[Items from a data source]
§

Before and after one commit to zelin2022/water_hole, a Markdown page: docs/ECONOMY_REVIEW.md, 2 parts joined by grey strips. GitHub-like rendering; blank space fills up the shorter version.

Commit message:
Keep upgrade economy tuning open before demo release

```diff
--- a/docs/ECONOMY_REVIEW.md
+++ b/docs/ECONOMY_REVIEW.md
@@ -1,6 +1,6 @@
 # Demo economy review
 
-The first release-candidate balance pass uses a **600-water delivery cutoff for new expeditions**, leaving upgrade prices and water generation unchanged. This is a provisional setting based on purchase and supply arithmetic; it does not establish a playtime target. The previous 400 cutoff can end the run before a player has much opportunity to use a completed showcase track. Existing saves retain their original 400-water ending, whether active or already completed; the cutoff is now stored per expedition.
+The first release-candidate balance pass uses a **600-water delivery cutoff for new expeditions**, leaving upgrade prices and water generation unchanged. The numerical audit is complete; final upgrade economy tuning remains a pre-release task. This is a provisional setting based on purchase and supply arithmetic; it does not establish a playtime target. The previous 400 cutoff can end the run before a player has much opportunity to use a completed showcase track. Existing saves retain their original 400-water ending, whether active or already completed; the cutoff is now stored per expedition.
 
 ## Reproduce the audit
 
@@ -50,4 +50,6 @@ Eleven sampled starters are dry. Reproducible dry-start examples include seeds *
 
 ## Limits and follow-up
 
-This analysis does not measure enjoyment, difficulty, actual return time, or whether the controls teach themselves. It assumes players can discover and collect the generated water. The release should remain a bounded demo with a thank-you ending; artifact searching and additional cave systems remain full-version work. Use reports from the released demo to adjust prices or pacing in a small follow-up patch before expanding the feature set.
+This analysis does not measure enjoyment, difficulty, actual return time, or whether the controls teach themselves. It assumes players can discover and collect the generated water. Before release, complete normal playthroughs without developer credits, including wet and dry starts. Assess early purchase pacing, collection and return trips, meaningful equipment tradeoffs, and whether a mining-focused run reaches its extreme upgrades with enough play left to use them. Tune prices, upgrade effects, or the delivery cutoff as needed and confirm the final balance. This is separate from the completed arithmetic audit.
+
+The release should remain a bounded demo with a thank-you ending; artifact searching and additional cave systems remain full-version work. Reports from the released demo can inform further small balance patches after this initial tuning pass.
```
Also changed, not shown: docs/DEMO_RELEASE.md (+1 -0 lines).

§

▶ _Problem_
Which lines of the data above contain "after"? Copy each one.

▶ _Exercise answer_
Before and after one commit to zelin2022/water_hole, a Markdown page: docs/ECONOMY_REVIEW.md, 2 parts joined by grey strips. GitHub-like rendering; blank space fills up the shorter version.
+The release should remain a bounded demo with a thank-you ending; artifact searching and additional cave systems remain full-version work. Reports from the released demo can inform further small balance patches after this initial tuning pass.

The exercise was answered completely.